Hetch Hetchy pipeline runs into native siteBy Kamala Kelkar
Construction workers retrofitting a 9-mile pipeline to deliver Hetch Hetchy water have run into an $8.8 million conundrum: American Indian remains and artifacts in Redwood City.
Archaeologists found remains while they were conducting pretrenching, a process similar to hand-digging, said Christina Kerby, a spokeswoman for the San Francisco Public Utilities Commission, the government agency overseeing the $52 million project.

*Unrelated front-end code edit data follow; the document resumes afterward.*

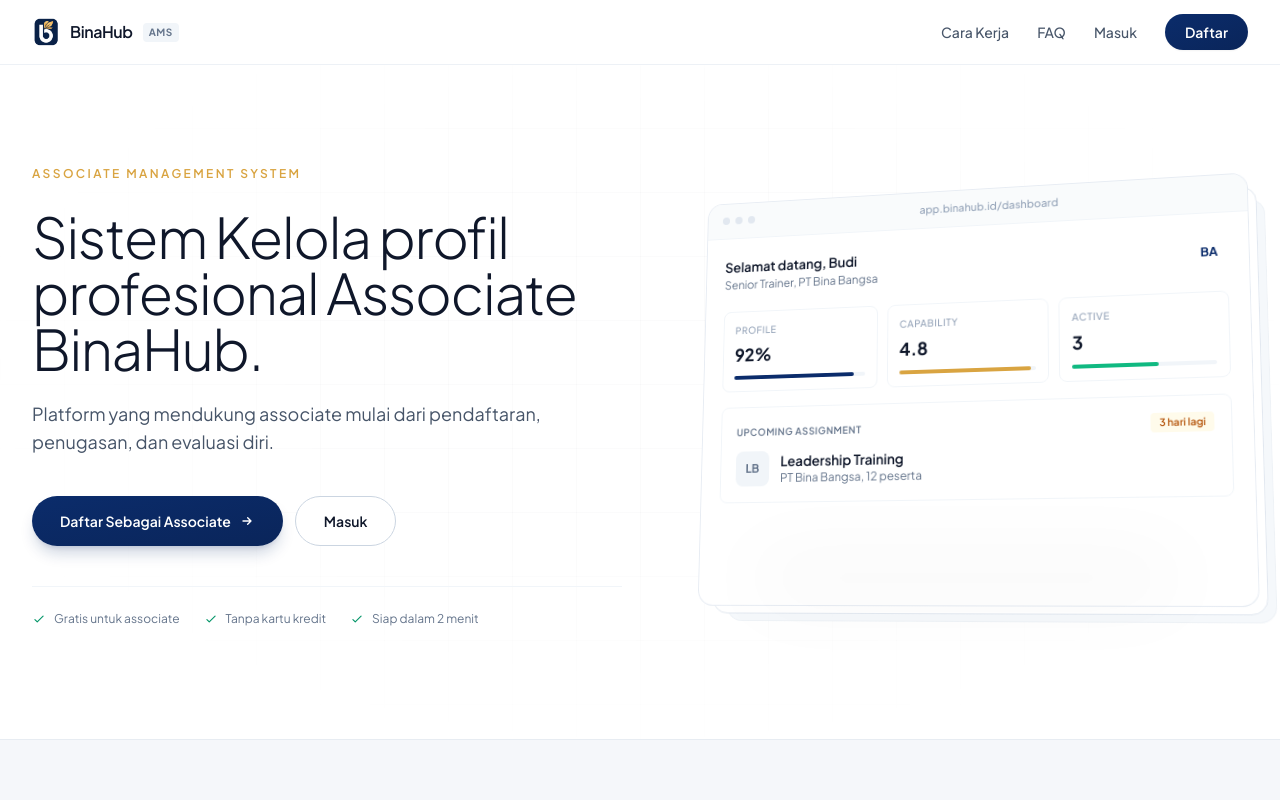
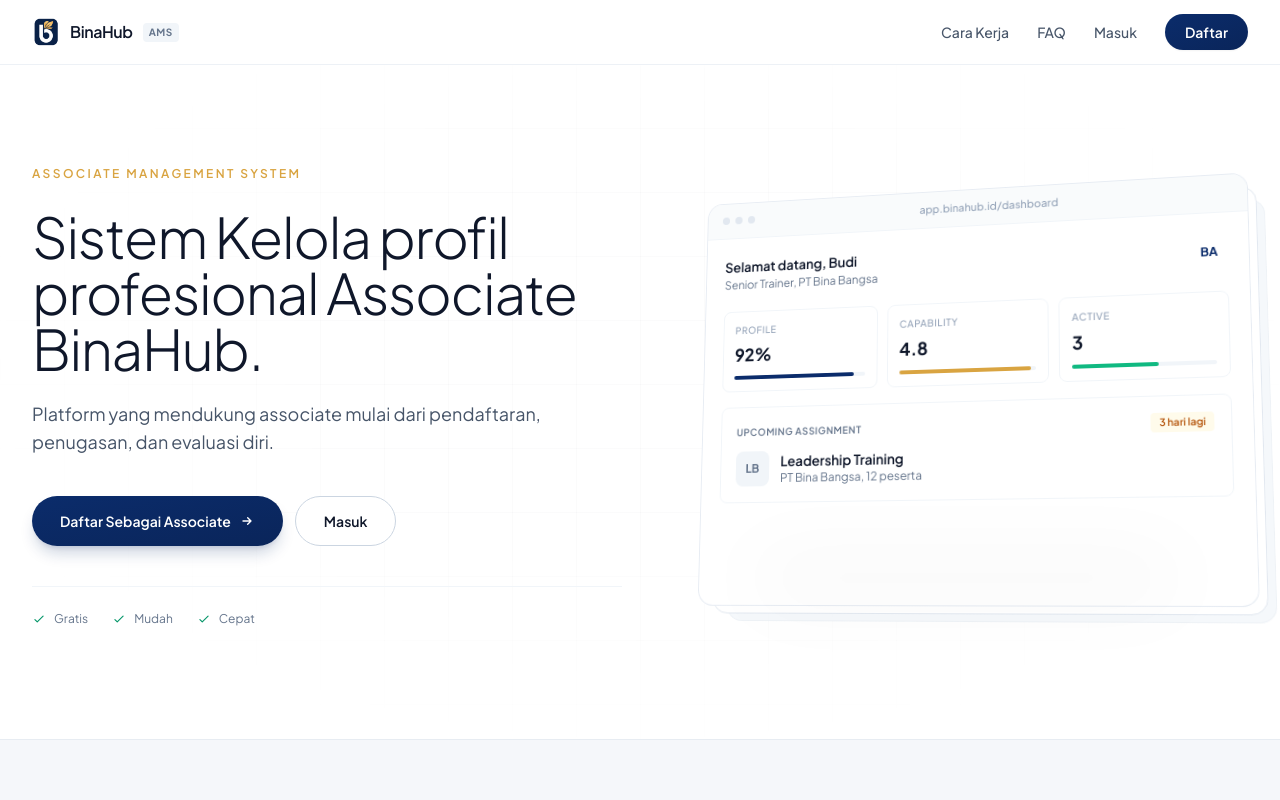
Before and after one commit to binahubid/binahub-platform, a Next.js app in the folder apps/web/: page / in a window 1280 px wide. Shown: the top 800 px of the page. Built offline with nearby package versions, Linux system fonts and the light colour scheme; no server answers.

Commit message:
v0.7.9 fix: hero tagline -> Gratis, Mudah, Cepat

```diff
--- a/apps/web/src/components/landing/Hero.tsx
+++ b/apps/web/src/components/landing/Hero.tsx
@@ -238,19 +238,19 @@
                 <svg className="h-3.5 w-3.5 text-emerald-600" fill="none" stroke="currentColor" viewBox="0 0 24 24">
                   <path strokeLinecap="round" strokeLinejoin="round" strokeWidth={2} d="M5 13l4 4L19 7" />
                 </svg>
-                <span>Gratis untuk associate</span>
+                <span>Gratis</span>
               </div>
               <div className="flex items-center gap-2">
                 <svg className="h-3.5 w-3.5 text-emerald-600" fill="none" stroke="currentColor" viewBox="0 0 24 24">
                   <path strokeLinecap="round" strokeLinejoin="round" strokeWidth={2} d="M5 13l4 4L19 7" />
                 </svg>
-                <span>Tanpa kartu kredit</span>
+                <span>Mudah</span>
               </div>
               <div className="flex items-center gap-2">
                 <svg className="h-3.5 w-3.5 text-emerald-600" fill="none" stroke="currentColor" viewBox="0 0 24 24">
                   <path strokeLinecap="round" strokeLinejoin="round" strokeWidth={2} d="M5 13l4 4L19 7" />
                 </svg>
-                <span>Siap dalam 2 menit</span>
+                <span>Cepat</span>
               </div>
             </div>
           </div>
```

On Tuesday, commissioners voted to reserve $8.8 million in emergency funds in response to the find to dig a tunnel underneath the site after archeologists determine how deep the artifacts go, do additional pretrenching and complete several other unexpected projects in regards to the findings. Documents presented at Tuesday's meeting showed that they initially saved $23.7 million on the contract, and those funds were still available.
"It shouldn't affect the project timeline," Kerby said. "We're still on target for completion spring of 2012."
Kerby said she could not disclose exactly where the site is for fear of pilfering, or what exactly it was they found. She also said people should be careful not to call the find a "burial ground" because interment customs vary throughout the country.
Also, a high concentration of nickel found in the ground during the project increased costs because it requires special disposal.
The 9-mile Bay Division Pipeline upgrade is one of several projects to replace water pipes and tunnels throughout a 167-mile network that carries snowmelt from Hetch Hetchy Reservoir in Yosemite National Park to San Francisco and surrounding cities.
The SFPUC will eventually rebuild a 5-foot diameter welded steel pipeline through the cities of East Palo Alto, Menlo Park, Redwood City and unincorporated San Mateo County parallel to an existing 90-year-old line that will not withstand a major earthquake.
Also Tuesday, the commission unanimously approved reserving $8 million for unexpected costs involving realignment of a tunnel and mitigation for contaminated groundwater.
"There are a lot of industrial contaminants from what I understand. It's still early in the process," Kerby said.
The first people who lived in Redwood City were members of the Ohlone tribe, who inhabited an area that stretches from San Francisco to Santa Cruz. Their remains also were found at the base of the Bay Bridge's temporary S-curve and are often found at construction sites throughout the Bay Area.
Copyright ©2010 San Francisco Examiner. Published 11/11/2010.